Health care in America: Big benefits, but not for us
To insure our little family of four, each month we pay a whooping $1,163.02 to Oxford Health Care. I understand from talking to other families in our boat that this is about average.
Each year in December, I brace myself for the inevitable news that health insurance costs are rising again. I hope against hope that they will not rise significantly, but each year without fail they go up. I have accepted that.
What I find unacceptable is the additional “out-of-pocket” (isn’t it all out-of-pocket?) we must to pay to receive benefits. For example, we must fork over a $40 co-pay each and every time we walk into a doctor’s office. In the last two months alone, we’ve paid out an additional $160 because every member of the family has had to go to the doctor for one thing or another.
Another example: prescriptions. Look at this picture:

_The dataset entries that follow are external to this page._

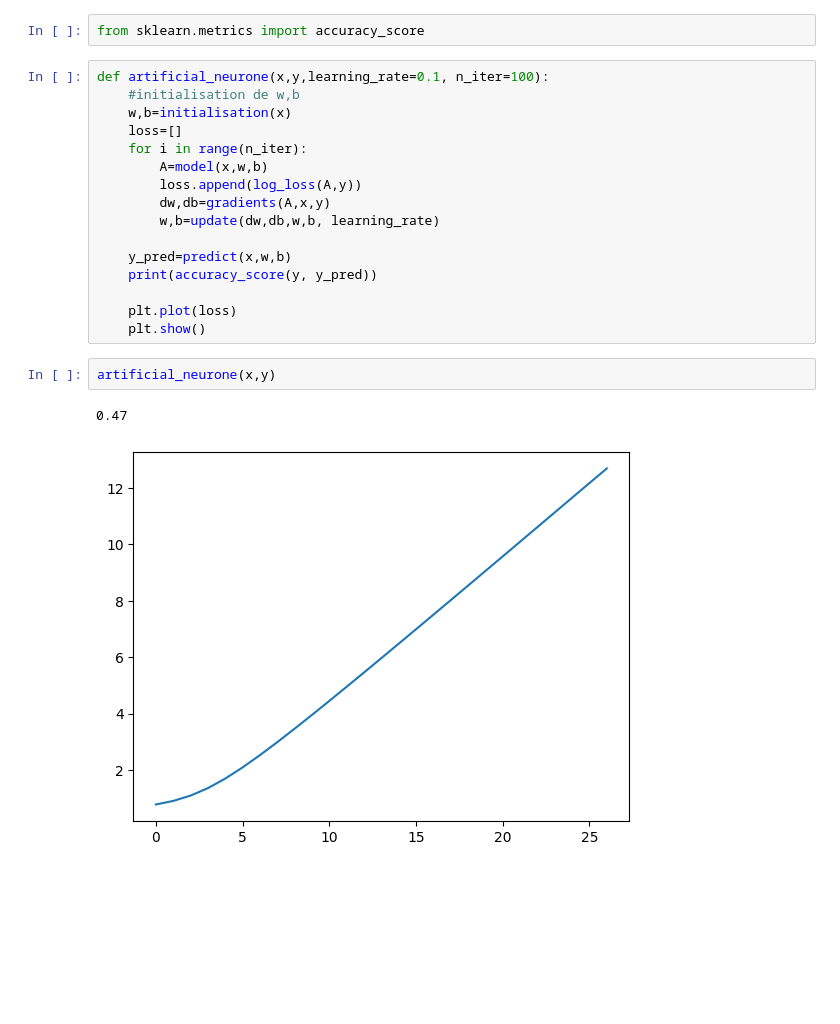
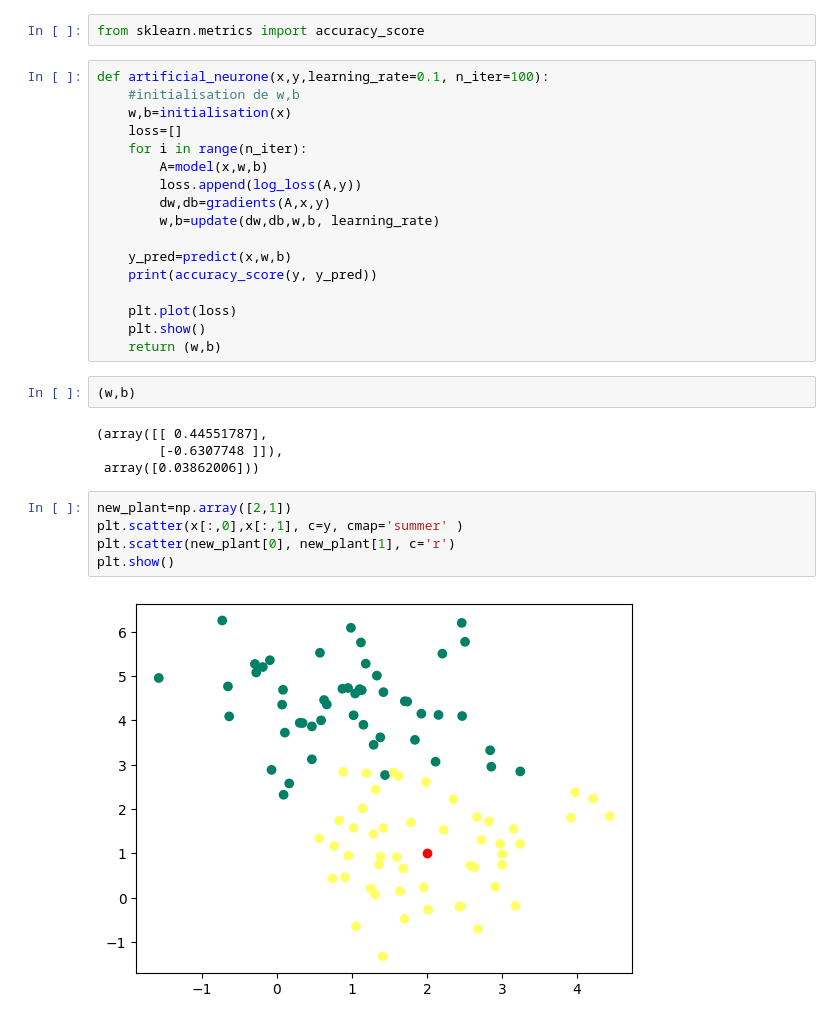
Before and after one commit to Dev-IA-P5-2027/samya.taqi, a Jupyter notebook: Workshop_deeplearning/reseauneurone.ipynb, the cells around one changed output. Cells and saved outputs as stored; diff of their text form; blank space fills up the shorter version.

```diff
--- a/Workshop_deeplearning/reseauneurone.ipynb
+++ b/Workshop_deeplearning/reseauneurone.ipynb
@@ -94,8 +96,17 @@ def artificial_neurone(x,y,learning_rate=0.1, n_iter=100):
 
     plt.plot(loss)
     plt.show()
+    return (w,b)
 # %%
-artificial_neurone(x,y)
+(w,b)
 # %% [output]
-0.47
+(array([[ 0.44551787],
+        [-0.6307748 ]]),
+ array([0.03862006]))
-[figure, removed]
+# %%
+new_plant=np.array([2,1])
+plt.scatter(x[:,0],x[:,1], c=y, cmap='summer' )
+plt.scatter(new_plant[0], new_plant[1], c='r')
+plt.show()
+# %% [output]
+[figure, added]
```
Also changed, not shown: parts of 3 cells of this notebook, 4 other files.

That teeny tiny vial of medicine cost us $80 on Tuesday. Oxford was gracious enough to pick up $20 of its cost. Wow, Oxford. Thanks a lot. That’s really . . . something.
And what, you may ask, is that prescription for? Some strange or rare affliction? Is it an experimental new drug? Is it a vanity prescription like wrinkle cream?
Oh no. That itty bitty 3 milliliter bottle holds eye drops to treat my daughter’s pink eye.
Pink eye. An extremely common childhood infection.
Honestly, I’m not sure how some families do it. I don’t know what the answer is, but something’s got to change. How much blood are we all expected to give to a broken system?
How much money do these greedy insurance companies need to collect? And let’s not even get into the topic of legitimate claims that are habitually denied, forcing you to fight tooth and nail with the bureaucracy to get them paid. That’s a whole ‘nother kettle of fish and another post for another time.
People are in an uproar about oil company profits; what about the record profits recently being reported by health care companies?
They are making money hand over fist and at whose expense? Ours, my friends. All of ours.